For Patchwork River, his sixth studio album in just four years, stalwart country artist Jim Lauderdale enlisted an unlikely collaborator in the Grateful Dead’s Robert Hunter. Though Lauderdale’s mastery of traditional country conventions have never quite gelled with the genre’s mainstream trends, Patchwork River nevertheless stands as one of his more “alt”-leaning records. Working with Hunter has pushed Lauderdale’s sound in a decisively more classic-rock direction, but that doesn’t make his songwriting or his performances any less potent or any less steeped in the tried-and-true genre forms that he does so well.
An economic use of language has long been one of Lauderdale’s trademarks as a songwriter, and that makes his collaboration with Hunter all the more productive. Lauderdale provides a balance to some of Hunter’s more winding, stoner-rock digressions. The protracted metaphor of “El Dorado” impresses for its overall restraint: The parallels between the well-known myth and a romantic ideal are played relatively straight, leaving room for actual listener interpretation. The title track works in nearly the same way, with Hunter and Lauderdale invoking Native American imagery to enhance a fairly simple narrative.

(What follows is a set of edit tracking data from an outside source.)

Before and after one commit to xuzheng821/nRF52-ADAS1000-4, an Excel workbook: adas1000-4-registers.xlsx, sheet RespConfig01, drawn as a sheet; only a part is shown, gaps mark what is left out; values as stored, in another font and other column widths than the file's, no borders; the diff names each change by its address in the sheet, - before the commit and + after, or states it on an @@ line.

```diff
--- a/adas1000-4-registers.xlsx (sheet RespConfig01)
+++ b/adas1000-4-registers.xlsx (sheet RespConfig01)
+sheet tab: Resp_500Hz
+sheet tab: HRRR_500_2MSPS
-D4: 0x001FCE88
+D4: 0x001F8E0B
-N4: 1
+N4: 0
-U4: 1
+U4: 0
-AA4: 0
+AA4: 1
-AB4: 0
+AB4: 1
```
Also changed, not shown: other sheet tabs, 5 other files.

The songs that rely less heavily on Hunter’s cockeyed poetry are just as effective. There’s a real edge of danger to “Winonna,” on which Lauderdale begs a jilted lover to put away her gun. “Far in the Far Away” and “Good Together” are the set’s most straightforward country songs, bearing Lauderdale’s smart turns of phrase and sense of wit. Even on those tracks, the arrangements tend toward a harder rock sound than Lauderdale has tackled before, but the writing is robust enough to hold up to the rancor.

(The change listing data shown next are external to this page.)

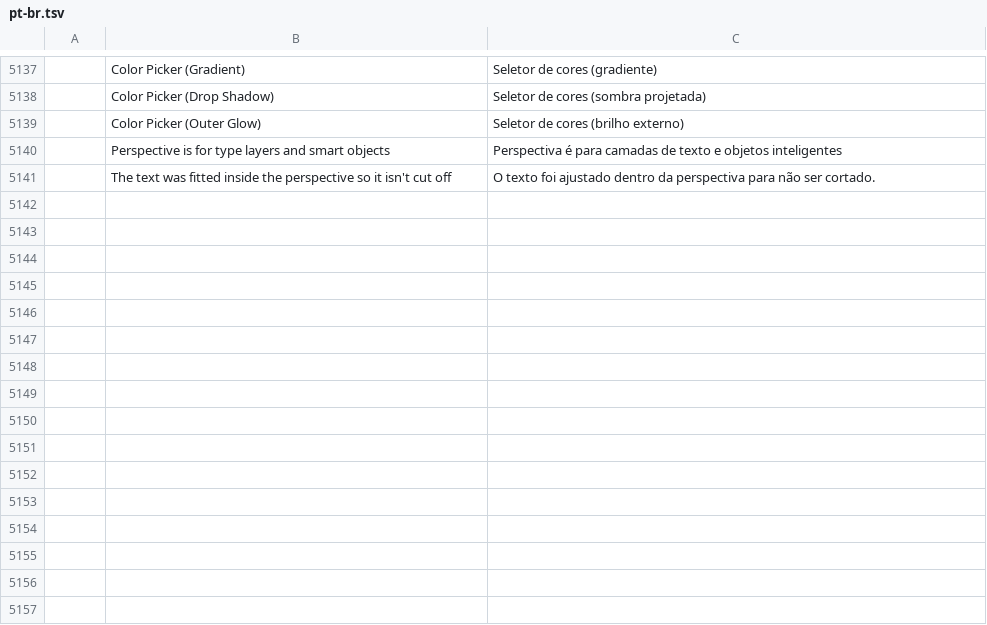
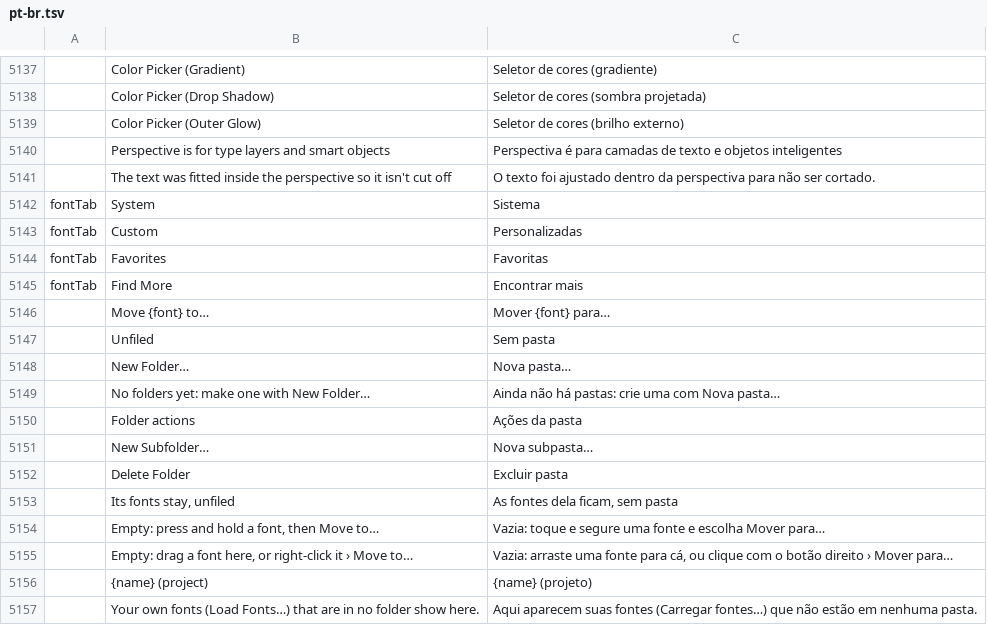
Before and after one commit to ChoqueCastroLD/capishot, a TSV file: crates/ui-egui/src/i18n/pt-br.tsv, drawn as a sheet; only a part is shown, gaps mark what is left out; the diff names each change by its address in the sheet, - before the commit and + after, or states it on an @@ line.

```diff
--- a/crates/ui-egui/src/i18n/pt-br.tsv
+++ b/crates/ui-egui/src/i18n/pt-br.tsv
+row 5142: fontTab | System | Sistema
+row 5143: fontTab | Custom | Personalizadas
+row 5144: fontTab | Favorites | Favoritas
+row 5145: fontTab | Find More | Encontrar mais
+row 5146:  | Move {font} to… | Mover {font} para…
+row 5147:  | Unfiled | Sem pasta
+row 5148:  | New Folder… | Nova pasta…
+row 5149:  | No folders yet: make one with New Folder… | Ainda não há pastas: crie uma com Nova pasta…
+row 5150:  | Folder actions | Ações da pasta
+row 5151:  | New Subfolder… | Nova subpasta…
+row 5152:  | Delete Folder | Excluir pasta
+row 5153:  | Its fonts stay, unfiled | As fontes dela ficam, sem pasta
+row 5154:  | Empty: press and hold a font, then Move to… | Vazia: toque e segure uma fonte e escolha Mover para…
+row 5155:  | Empty: drag a font here, or right-click it › Move to… | Vazia: arraste uma fonte para cá, ou clique com o botão direito › Mover para…
+row 5156:  | {name} (project) | {name} (projeto)
+row 5157:  | Your own fonts (Load Fonts…) that are in no folder show here. | Aqui aparecem suas fontes (Carregar fontes…) que não estão em nenhuma pasta.
```
Also changed, not shown: crates/ui-egui/src/i18n/es.tsv, 12 other files.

Always a powerful vocalist, Lauderdale is able to handle the more aggressive production. His sense of phrasing draws heavily from both the swallowed vowels of George Jones and the behind-the-beat ease of Willie Nelson, and he puts those influences to good use on standouts like “Louisville Roll” and the biting “Turn to Stone.” He even recalls the late Jerry Reed’s speak-singing on “Alligator Alley,” which skitters along a terrific bass groove and boasts some truly riotous couplets. It’s just another way that Patchwork River marks a departure for Lauderdale, but his inspired choices of collaborators and calculated risks make the record one of his most rewarding.